In the listing, find every line that has the string "drawn" and copy it.

** Supplied records follows **

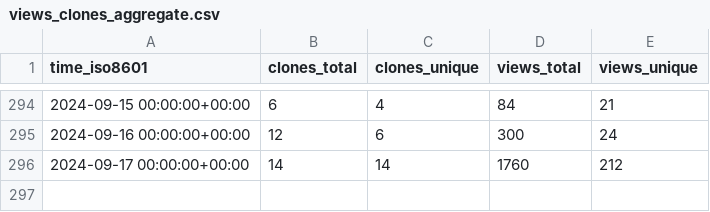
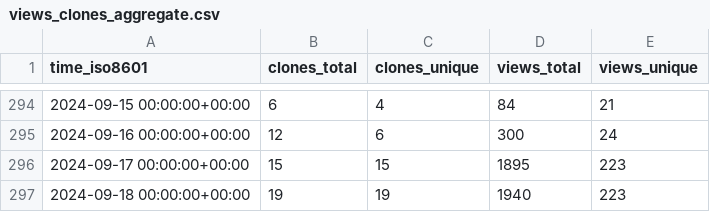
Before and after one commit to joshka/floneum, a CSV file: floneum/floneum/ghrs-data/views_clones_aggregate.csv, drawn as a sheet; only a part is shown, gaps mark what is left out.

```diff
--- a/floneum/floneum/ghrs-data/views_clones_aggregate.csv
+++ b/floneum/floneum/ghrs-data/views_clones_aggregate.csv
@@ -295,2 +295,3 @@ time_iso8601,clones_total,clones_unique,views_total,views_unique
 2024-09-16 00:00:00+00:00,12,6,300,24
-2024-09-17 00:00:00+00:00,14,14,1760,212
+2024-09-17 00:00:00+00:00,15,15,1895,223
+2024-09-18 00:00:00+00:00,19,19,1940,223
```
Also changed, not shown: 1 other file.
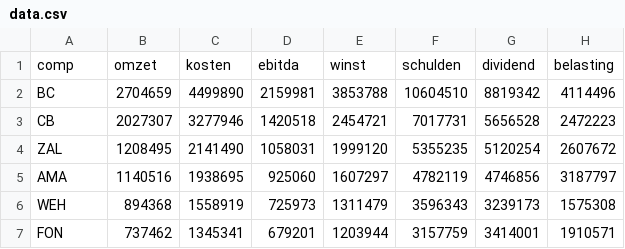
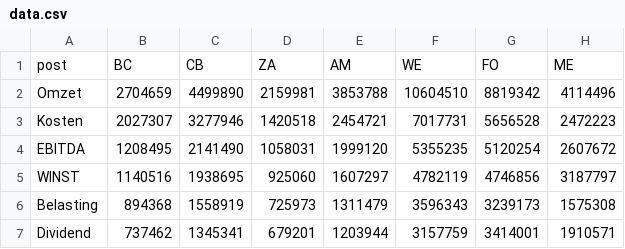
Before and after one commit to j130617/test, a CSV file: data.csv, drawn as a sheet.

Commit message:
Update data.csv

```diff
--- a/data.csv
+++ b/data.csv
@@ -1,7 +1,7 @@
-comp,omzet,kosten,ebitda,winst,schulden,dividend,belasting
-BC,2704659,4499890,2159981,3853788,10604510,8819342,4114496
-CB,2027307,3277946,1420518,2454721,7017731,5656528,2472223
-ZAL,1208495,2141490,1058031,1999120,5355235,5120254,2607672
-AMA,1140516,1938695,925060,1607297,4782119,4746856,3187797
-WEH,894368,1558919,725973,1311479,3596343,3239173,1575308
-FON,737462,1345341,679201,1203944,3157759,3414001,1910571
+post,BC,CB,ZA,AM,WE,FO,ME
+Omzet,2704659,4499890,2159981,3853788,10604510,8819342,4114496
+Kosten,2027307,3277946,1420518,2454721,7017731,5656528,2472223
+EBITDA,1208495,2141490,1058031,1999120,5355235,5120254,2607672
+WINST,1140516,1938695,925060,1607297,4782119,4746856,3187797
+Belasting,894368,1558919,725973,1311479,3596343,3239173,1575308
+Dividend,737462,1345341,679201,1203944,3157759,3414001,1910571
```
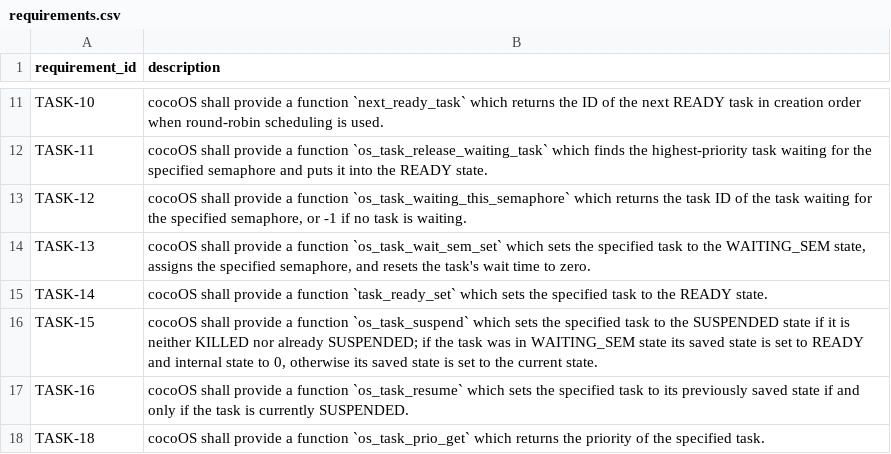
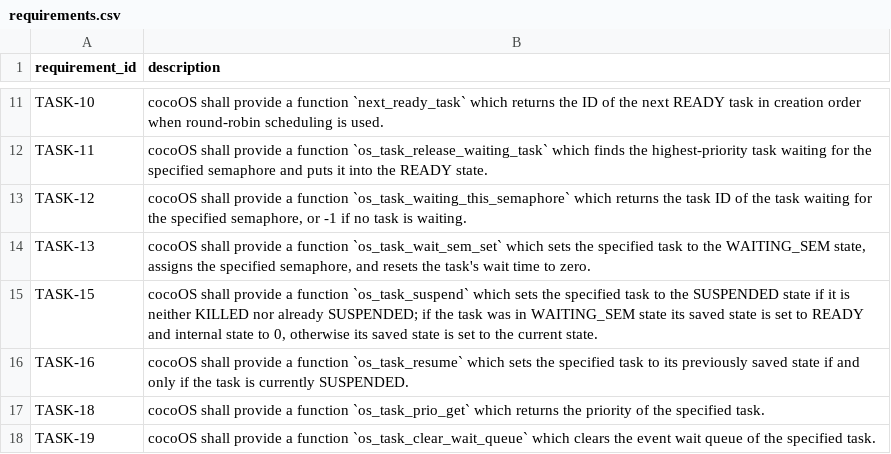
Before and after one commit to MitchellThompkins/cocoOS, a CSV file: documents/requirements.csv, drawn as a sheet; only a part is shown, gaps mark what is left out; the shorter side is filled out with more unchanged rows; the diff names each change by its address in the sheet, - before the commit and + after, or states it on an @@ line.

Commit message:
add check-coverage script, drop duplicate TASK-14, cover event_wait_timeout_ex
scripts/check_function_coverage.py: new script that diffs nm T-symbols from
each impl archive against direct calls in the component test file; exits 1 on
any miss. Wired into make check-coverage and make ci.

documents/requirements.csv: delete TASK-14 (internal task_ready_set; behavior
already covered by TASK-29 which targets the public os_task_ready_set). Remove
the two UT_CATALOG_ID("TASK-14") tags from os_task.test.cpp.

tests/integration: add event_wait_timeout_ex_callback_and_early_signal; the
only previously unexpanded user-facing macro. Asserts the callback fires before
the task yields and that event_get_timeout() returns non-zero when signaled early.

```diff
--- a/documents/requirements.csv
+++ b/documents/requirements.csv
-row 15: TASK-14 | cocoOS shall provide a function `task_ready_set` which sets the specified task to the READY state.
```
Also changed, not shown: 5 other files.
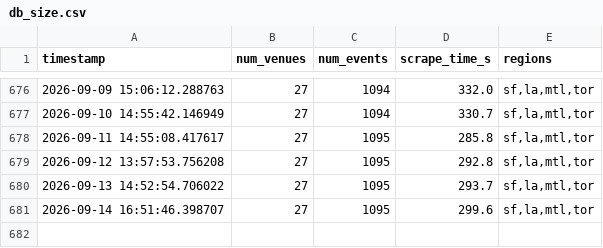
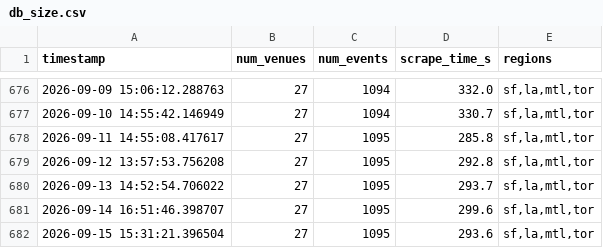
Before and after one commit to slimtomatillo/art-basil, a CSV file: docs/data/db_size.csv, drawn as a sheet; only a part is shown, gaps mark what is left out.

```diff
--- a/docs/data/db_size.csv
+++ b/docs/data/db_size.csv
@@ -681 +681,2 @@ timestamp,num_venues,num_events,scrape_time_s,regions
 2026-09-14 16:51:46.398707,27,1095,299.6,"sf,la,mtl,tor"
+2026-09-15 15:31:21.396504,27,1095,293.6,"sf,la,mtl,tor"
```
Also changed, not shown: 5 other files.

** End of Supplied records **

Output>
Before and after one commit to joshka/floneum, a CSV file: floneum/floneum/ghrs-data/views_clones_aggregate.csv, drawn as a sheet; only a part is shown, gaps mark what is left out.
Before and after one commit to j130617/test, a CSV file: data.csv, drawn as a sheet.
Before and after one commit to MitchellThompkins/cocoOS, a CSV file: documents/requirements.csv, drawn as a sheet; only a part is shown, gaps mark what is left out; the shorter side is filled out with more unchanged rows; the diff names each change by its address in the sheet, - before the commit and + after, or states it on an @@ line.
Before and after one commit to slimtomatillo/art-basil, a CSV file: docs/data/db_size.csv, drawn as a sheet; only a part is shown, gaps mark what is left out.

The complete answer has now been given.